** Input data follows **

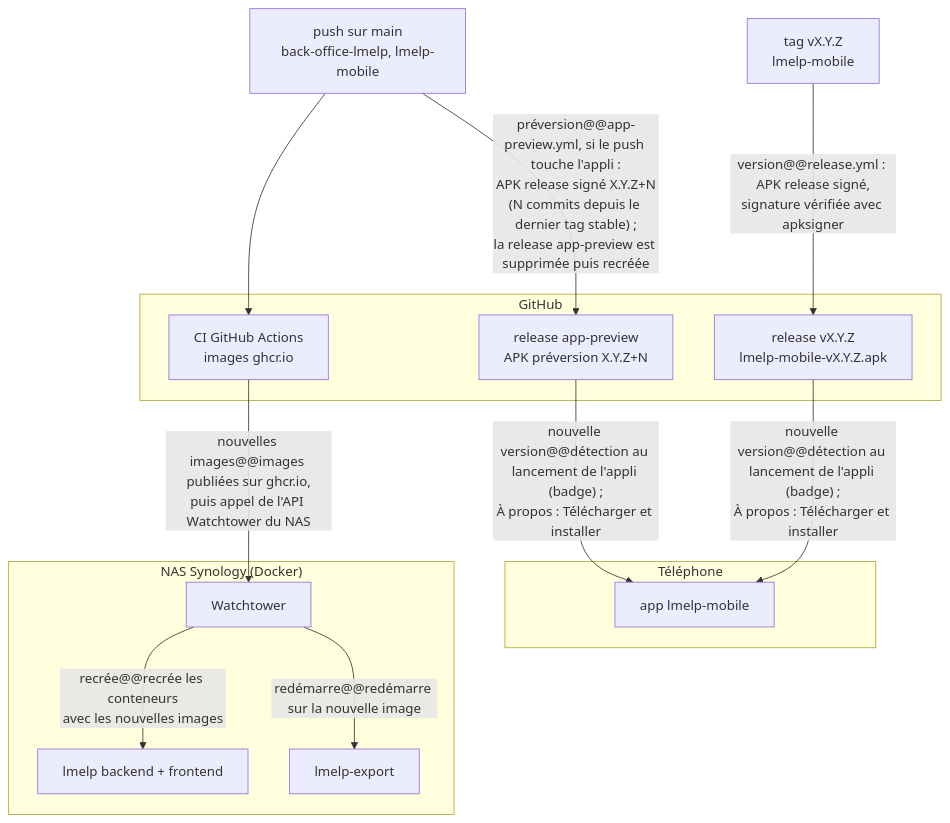
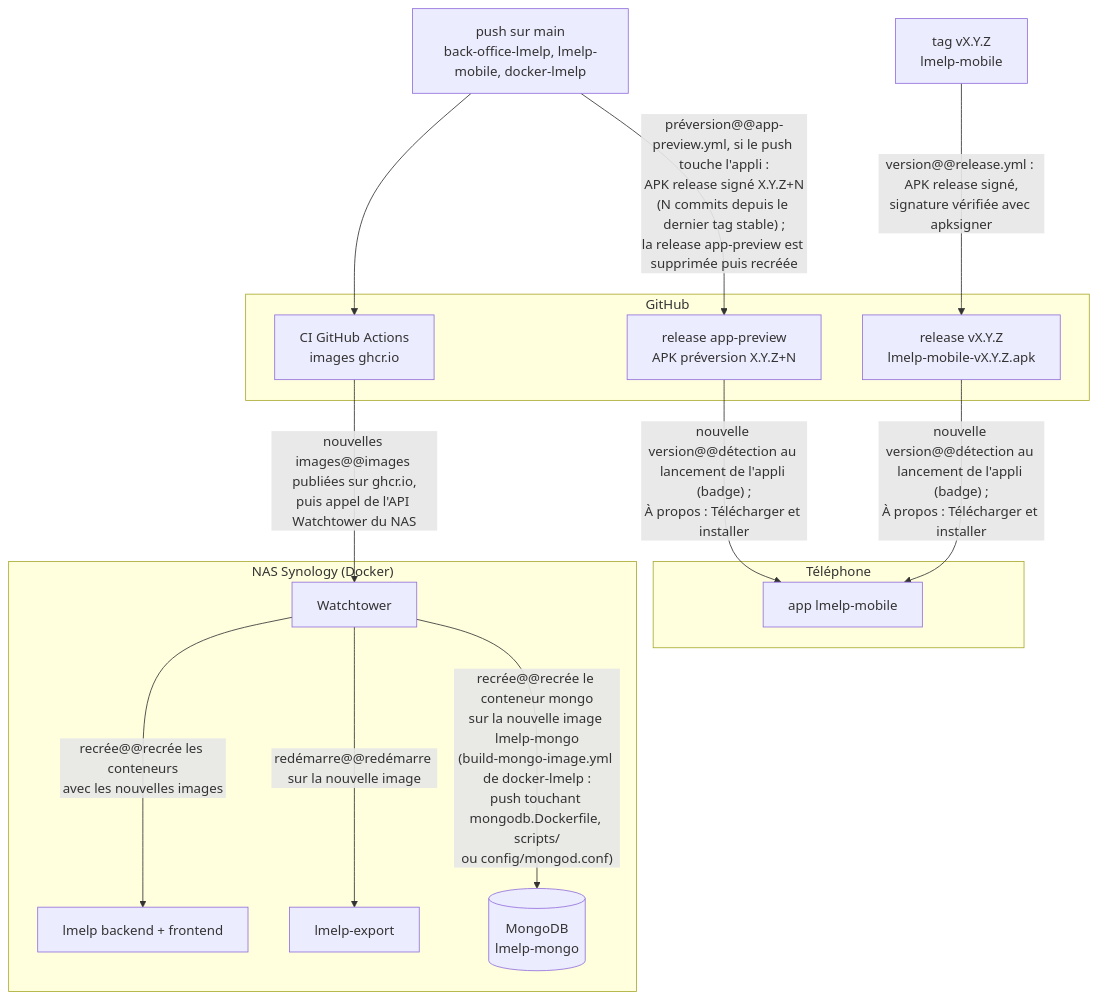
The second of 2 diagrams in docs/ecosysteme.md (castorfou/lmelp-mobile), drawn with Mermaid before and after one commit. The commit also changed other lines of this file, not shown here.

Commit message:
Doc écosystème : image lmelp-mongo dans la mise à jour du code, fuseau de la synchro CWA #182

````diff
--- a/docs/ecosysteme.md
+++ b/docs/ecosysteme.md
@@ -69,30 +69,32 @@
 ```mermaid
 flowchart TB
-    PUSH["push sur main<br/>back-office-lmelp, lmelp-mobile"]
+    PUSH["push sur main<br/>back-office-lmelp, lmelp-mobile, docker-lmelp"]
     TAG["tag vX.Y.Z<br/>lmelp-mobile"]
 
     subgraph GH["GitHub"]
         CI["CI GitHub Actions<br/>images ghcr.io"]
         PREV["release app-preview<br/>APK préversion X.Y.Z+N"]
         APK["release vX.Y.Z<br/>lmelp-mobile-vX.Y.Z.apk"]
     end
 
     subgraph NAS["NAS Synology (Docker)"]
         WT["Watchtower"]
         BACK["lmelp backend + frontend"]
         EXPORT["lmelp-export"]
+        MONGO[("MongoDB<br/>lmelp-mongo")]
     end
 
     subgraph PHONE["Téléphone"]
         MOB["app lmelp-mobile"]
     end
 
     PUSH --> CI
     PUSH -->|"préversion@@app-preview.yml, si le push touche l'appli :<br/>APK release signé X.Y.Z+N<br/>(N commits depuis le dernier tag stable) ;<br/>la release app-preview est supprimée puis recréée"| PREV
     TAG -->|"version@@release.yml : APK release signé,<br/>signature vérifiée avec apksigner"| APK
     CI -->|"nouvelles images@@images publiées sur ghcr.io,<br/>puis appel de l'API Watchtower du NAS"| WT
     WT -->|"recrée@@recrée les conteneurs<br/>avec les nouvelles images"| BACK
     WT -->|"redémarre@@redémarre sur la nouvelle image"| EXPORT
+    WT -->|"recrée@@recrée le conteneur mongo<br/>sur la nouvelle image lmelp-mongo<br/>(build-mongo-image.yml de docker-lmelp :<br/>push touchant mongodb.Dockerfile, scripts/<br/>ou config/mongod.conf)"| MONGO
     PREV -->|"nouvelle version@@détection au lancement de l'appli (badge) ;<br/>À propos : Télécharger et installer"| MOB
     APK -->|"nouvelle version@@détection au lancement de l'appli (badge) ;<br/>À propos : Télécharger et installer"| MOB
 ```
````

** End of Input data **

» **What the exercise asks**: The result should be all the records, retyped exactly, with no pictures among them.

» **Expected output**:
The second of 2 diagrams in docs/ecosysteme.md (castorfou/lmelp-mobile), drawn with Mermaid before and after one commit. The commit also changed other lines of this file, not shown here.

Commit message:
Doc écosystème : image lmelp-mongo dans la mise à jour du code, fuseau de la synchro CWA #182

````diff
--- a/docs/ecosysteme.md
+++ b/docs/ecosysteme.md
@@ -69,30 +69,32 @@
 ```mermaid
 flowchart TB
-    PUSH["push sur main<br/>back-office-lmelp, lmelp-mobile"]
+    PUSH["push sur main<br/>back-office-lmelp, lmelp-mobile, docker-lmelp"]
     TAG["tag vX.Y.Z<br/>lmelp-mobile"]
 
     subgraph GH["GitHub"]
         CI["CI GitHub Actions<br/>images ghcr.io"]
         PREV["release app-preview<br/>APK préversion X.Y.Z+N"]
         APK["release vX.Y.Z<br/>lmelp-mobile-vX.Y.Z.apk"]
     end
 
     subgraph NAS["NAS Synology (Docker)"]
         WT["Watchtower"]
         BACK["lmelp backend + frontend"]
         EXPORT["lmelp-export"]
+        MONGO[("MongoDB<br/>lmelp-mongo")]
     end
 
     subgraph PHONE["Téléphone"]
         MOB["app lmelp-mobile"]
     end
 
     PUSH --> CI
     PUSH -->|"préversion@@app-preview.yml, si le push touche l'appli :<br/>APK release signé X.Y.Z+N<br/>(N commits depuis le dernier tag stable) ;<br/>la release app-preview est supprimée puis recréée"| PREV
     TAG -->|"version@@release.yml : APK release signé,<br/>signature vérifiée avec apksigner"| APK
     CI -->|"nouvelles images@@images publiées sur ghcr.io,<br/>puis appel de l'API Watchtower du NAS"| WT
     WT -->|"recrée@@recrée les conteneurs<br/>avec les nouvelles images"| BACK
     WT -->|"redémarre@@redémarre sur la nouvelle image"| EXPORT
+    WT -->|"recrée@@recrée le conteneur mongo<br/>sur la nouvelle image lmelp-mongo<br/>(build-mongo-image.yml de docker-lmelp :<br/>push touchant mongodb.Dockerfile, scripts/<br/>ou config/mongod.conf)"| MONGO
     PREV -->|"nouvelle version@@détection au lancement de l'appli (badge) ;<br/>À propos : Télécharger et installer"| MOB
     APK -->|"nouvelle version@@détection au lancement de l'appli (badge) ;<br/>À propos : Télécharger et installer"| MOB
 ```
````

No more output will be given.